What Millennials Can Do To Stop Online Harassment And Bullying

Almost any woman, or even man, will likely tell you he or she been harassed at some point in his or her life.

Whether it be online, at the bar, on the subway, within the workplace or beyond, the prevalence of harassment in our modern day society is undeniable.

The problem is, the online world makes it easier than ever for individuals to troll and lurk their way onto profiles and leave any comments they say fit. They say things they may not have the nerve to utter in person.

As a woman, I've read the vulgar words men have typed to myself, and others, whether it be over Facebook, Twitter, Instagram or a dating site.

On one specific occasion, my friend and I had our pictures taken from Instagram and relentlessly plastered all over a strange, anonymous account.

The user had zoomed in on parts of our bodies and captioned the photos with explicit hashtags and derogatory terms.

While we quickly reported the account and all of our misused images, we were both flooded with messages and requests from strange men who suddenly felt they had the right to speak to us as if we were faceless, sexual objects.

Another time, while writing an article on online dating, I set up an OkCupid profile. To protect the interest of the men on the site who interacted with me, I stated in my profile that I was, in fact, on the site for journalistic pursuit.

Regardless, I was inundated with explicit sexual messages.

Men propositioned me for sex in exchange for money, descriptively described unwarranted sexual fantasies or called me a countless number of derogatory terms.

They didn’t hesitate to call me a slut or attack my character over the fact I was a young woman on a dating site in a big city.

After awhile, I didn’t even bat an eyelash at many of the offensive messages that were waiting in my inbox. It was just another day and another cringe-worthy message.

So, to hear the news of Mia Matsumiya releasing 10 years worth of crude and relentless online harassment, I cannot say I am surprised.

As for her bravery in exposing the creeps who push these messages her way, I can only tip my hat her way and hope this example helps to discourage the careless act of rude and explicit online commentary toward women.

I will not stand here and say men never endure harassment of this nature because, well, of course they do.

Justin Bieber is an extreme, shining, mega-celebrity example of this. But I can say that on a daily basis, women seem to be subjected to this treatment far too often.

Somewhere within our culture, there's a certain misconception that if a woman posts pictures of herself that could be perceived as “sexy” or “attention-grabbing,” she is “asking for it.”

Equally, if she is on a dating site or app, she should expect this kind of thing. She's opening herself up to it, after all.

Much like the conversation surrounding rape culture and the way women dress, many people hold the mindset that if a woman acts a certain way, she forfeits her right as a human being.

This is absolutely insane.

People should never believe they have the right to treat a woman, or anyone, in such an objectifying, dehumanizing way.

The online world is not an excuse for you to release your fantasies or insults onto someone you do not know.

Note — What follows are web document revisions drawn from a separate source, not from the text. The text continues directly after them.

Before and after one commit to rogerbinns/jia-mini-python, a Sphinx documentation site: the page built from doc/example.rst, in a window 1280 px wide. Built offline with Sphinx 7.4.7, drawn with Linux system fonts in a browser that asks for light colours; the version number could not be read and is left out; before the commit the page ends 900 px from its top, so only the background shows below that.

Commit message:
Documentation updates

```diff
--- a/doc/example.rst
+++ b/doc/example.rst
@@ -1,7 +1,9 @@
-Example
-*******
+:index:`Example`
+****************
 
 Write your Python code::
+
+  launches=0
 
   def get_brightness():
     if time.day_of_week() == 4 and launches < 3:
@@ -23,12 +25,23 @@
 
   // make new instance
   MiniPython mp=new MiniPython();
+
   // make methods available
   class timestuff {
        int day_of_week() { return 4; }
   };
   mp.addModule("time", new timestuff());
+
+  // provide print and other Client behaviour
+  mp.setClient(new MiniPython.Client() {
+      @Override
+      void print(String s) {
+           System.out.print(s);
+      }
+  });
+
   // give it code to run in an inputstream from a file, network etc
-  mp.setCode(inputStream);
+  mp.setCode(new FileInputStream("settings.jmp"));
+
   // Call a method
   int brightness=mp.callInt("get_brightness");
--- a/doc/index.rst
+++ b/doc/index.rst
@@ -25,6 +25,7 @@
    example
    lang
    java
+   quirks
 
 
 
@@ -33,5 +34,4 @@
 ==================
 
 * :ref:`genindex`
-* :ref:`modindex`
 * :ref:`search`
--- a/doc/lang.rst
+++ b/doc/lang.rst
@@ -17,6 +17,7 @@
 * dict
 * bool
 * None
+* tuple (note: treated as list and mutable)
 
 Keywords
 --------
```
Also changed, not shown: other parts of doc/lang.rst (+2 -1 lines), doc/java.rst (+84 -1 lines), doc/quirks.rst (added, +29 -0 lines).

It is not a compliment; it is utterly degrading and inexcusable.

Mia, in particular, speaks of the racist, sexist and fetish messages she so often receives. They are messages that rip apart her character and worth.

She is punished for her Asian heritage, her beautiful looks and petite nature.

Some messages even speak of desires of rape and other gross, sexual misconduct.

Some messages inform her that as a woman, she has no right to even attempt to be considered for anything other than her looks.

She has no right to her musical talents or her intelligence. She should be content being just pretty.

That's all she can be good for, apparently.

Perhaps the worst part of her report is the way she admits she has become desensitized to it all. This commentary has become normal, a feeling many women likely know all too well.

When we're on Tinder, OkCupid or Instagram, it’s easy for us to think, “Well, if I’m on here and putting myself in this situation, what can I really expect?”

The answer is we should be able to expect better.

Women’s rights are an ongoing battle, and this is a conversation that will likely be had for many years to come.

But, I will never stand for men using the online world as an avenue to “put women in their place” by enforcing sexual and threatening comments.

No one should expect or allow this kind of behavior.

It doesn’t matter the forum, the time or the place; people do not have the right to speak of rape or unwarranted desires simply because the line of communication is open.

This same mindset applies to any gender, race or belief. That fact is, no one should ever force this kind of harassment upon anyone.

We are not objects for the taking. We are not at anyone’s disposal.

We are all human beings, and we are entitled to better.